#### [Description of the task]
Filter the listing for lines containing "import".
Start of Block
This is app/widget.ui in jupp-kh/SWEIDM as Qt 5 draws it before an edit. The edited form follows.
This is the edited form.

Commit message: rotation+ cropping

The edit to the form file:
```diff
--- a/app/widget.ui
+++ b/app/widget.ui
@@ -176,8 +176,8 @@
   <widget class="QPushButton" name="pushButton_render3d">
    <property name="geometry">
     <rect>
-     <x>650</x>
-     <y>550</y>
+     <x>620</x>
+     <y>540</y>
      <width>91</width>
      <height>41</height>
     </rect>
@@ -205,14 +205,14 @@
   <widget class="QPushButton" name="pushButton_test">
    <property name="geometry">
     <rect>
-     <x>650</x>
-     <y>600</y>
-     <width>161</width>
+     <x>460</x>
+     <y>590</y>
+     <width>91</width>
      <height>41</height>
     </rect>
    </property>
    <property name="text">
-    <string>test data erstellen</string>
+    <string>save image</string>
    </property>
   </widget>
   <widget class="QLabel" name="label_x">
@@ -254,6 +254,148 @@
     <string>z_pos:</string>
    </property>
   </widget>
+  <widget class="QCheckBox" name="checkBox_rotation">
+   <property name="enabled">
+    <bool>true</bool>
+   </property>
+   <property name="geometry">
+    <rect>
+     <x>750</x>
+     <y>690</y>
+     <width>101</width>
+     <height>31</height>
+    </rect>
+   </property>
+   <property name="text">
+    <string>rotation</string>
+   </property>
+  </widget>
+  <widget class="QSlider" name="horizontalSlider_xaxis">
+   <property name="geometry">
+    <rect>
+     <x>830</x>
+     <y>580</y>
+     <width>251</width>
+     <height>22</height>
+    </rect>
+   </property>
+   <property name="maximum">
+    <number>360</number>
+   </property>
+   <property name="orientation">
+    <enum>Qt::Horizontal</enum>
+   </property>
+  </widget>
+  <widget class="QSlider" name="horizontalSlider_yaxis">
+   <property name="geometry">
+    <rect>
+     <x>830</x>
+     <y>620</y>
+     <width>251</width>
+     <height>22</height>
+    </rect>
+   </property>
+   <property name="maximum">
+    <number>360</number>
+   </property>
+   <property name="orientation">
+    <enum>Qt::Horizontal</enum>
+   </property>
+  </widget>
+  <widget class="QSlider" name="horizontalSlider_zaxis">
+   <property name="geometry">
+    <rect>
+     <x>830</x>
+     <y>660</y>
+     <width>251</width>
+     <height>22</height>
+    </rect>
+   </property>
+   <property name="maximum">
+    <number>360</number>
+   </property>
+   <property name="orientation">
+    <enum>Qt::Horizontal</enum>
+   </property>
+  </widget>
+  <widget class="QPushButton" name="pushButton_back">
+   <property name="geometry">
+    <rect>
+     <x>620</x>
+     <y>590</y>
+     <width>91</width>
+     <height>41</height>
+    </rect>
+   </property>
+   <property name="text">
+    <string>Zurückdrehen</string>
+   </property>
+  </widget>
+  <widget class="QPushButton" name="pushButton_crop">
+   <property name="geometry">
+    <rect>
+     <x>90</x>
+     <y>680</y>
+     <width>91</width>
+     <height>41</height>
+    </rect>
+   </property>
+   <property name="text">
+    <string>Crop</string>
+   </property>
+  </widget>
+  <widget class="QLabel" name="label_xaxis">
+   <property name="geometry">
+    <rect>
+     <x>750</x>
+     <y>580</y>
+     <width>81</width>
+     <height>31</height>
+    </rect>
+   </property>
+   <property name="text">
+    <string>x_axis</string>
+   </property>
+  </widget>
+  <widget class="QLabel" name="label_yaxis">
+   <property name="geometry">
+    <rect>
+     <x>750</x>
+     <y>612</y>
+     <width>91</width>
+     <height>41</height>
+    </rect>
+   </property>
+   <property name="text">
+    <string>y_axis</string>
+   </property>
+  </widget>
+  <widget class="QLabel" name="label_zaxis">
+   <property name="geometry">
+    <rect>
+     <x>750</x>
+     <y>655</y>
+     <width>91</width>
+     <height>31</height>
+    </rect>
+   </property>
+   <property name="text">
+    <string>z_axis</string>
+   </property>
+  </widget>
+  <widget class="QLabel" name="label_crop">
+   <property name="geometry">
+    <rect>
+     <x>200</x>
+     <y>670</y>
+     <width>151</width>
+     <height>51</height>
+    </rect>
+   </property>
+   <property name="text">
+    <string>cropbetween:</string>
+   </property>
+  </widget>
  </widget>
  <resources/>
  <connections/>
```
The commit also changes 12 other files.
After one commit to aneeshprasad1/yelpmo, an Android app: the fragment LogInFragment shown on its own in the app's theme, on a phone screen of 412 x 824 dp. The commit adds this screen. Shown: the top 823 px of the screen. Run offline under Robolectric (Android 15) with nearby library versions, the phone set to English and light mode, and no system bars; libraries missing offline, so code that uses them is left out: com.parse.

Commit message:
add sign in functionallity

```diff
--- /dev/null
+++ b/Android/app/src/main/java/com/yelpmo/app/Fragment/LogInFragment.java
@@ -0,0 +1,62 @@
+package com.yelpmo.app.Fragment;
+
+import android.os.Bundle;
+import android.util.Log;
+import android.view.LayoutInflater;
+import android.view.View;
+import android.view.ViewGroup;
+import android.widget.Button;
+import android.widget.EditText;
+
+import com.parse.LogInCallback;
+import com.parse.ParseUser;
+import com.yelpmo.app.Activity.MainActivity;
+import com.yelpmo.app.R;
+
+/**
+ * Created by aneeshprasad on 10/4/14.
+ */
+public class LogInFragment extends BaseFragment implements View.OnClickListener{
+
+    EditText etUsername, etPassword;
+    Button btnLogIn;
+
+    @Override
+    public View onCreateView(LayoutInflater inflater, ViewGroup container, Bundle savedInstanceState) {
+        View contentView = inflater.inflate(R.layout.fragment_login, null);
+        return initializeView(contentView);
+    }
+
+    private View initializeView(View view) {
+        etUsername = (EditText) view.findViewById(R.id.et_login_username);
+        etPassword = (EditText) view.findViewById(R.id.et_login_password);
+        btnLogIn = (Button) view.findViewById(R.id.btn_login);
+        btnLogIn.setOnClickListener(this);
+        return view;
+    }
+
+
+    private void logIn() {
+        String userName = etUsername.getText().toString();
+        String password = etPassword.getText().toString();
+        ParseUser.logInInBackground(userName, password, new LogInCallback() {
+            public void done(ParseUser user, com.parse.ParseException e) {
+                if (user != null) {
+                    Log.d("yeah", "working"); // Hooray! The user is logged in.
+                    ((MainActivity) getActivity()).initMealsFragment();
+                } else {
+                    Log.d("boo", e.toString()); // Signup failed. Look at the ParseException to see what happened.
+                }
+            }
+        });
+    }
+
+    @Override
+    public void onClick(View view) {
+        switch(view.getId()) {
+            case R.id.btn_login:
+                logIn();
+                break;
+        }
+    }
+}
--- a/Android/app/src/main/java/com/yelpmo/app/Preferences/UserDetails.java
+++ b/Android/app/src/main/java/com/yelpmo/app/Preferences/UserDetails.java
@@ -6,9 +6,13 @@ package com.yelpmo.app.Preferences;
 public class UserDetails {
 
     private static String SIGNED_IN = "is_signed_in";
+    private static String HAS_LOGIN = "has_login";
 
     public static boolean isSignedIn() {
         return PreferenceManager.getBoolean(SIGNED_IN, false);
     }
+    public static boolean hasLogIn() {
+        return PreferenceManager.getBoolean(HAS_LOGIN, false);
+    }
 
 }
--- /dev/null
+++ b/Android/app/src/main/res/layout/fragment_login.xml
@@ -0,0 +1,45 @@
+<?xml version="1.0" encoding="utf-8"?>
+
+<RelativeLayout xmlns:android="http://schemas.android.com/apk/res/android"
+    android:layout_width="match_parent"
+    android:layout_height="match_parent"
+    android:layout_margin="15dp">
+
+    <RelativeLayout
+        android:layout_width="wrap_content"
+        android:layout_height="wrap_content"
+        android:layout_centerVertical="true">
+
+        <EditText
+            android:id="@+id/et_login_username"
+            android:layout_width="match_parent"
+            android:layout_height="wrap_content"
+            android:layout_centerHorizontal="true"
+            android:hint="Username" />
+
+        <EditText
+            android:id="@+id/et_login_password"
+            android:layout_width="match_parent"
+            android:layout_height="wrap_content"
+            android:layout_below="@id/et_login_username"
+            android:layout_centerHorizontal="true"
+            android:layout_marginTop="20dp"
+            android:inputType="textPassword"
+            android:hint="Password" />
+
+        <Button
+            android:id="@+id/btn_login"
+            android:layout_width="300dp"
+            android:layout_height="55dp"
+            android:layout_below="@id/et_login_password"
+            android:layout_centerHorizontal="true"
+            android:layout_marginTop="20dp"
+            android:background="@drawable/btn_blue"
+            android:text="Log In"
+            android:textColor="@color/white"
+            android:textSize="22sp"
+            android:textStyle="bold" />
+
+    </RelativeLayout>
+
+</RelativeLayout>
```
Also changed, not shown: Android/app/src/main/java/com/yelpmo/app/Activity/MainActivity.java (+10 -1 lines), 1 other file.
End of Block
#### [Answer for the task]
+import android.os.Bundle;
+import android.util.Log;
+import android.view.LayoutInflater;
+import android.view.View;
+import android.view.ViewGroup;
+import android.widget.Button;
+import android.widget.EditText;
+import com.parse.LogInCallback;
+import com.parse.ParseUser;
+import com.yelpmo.app.Activity.MainActivity;
+import com.yelpmo.app.R;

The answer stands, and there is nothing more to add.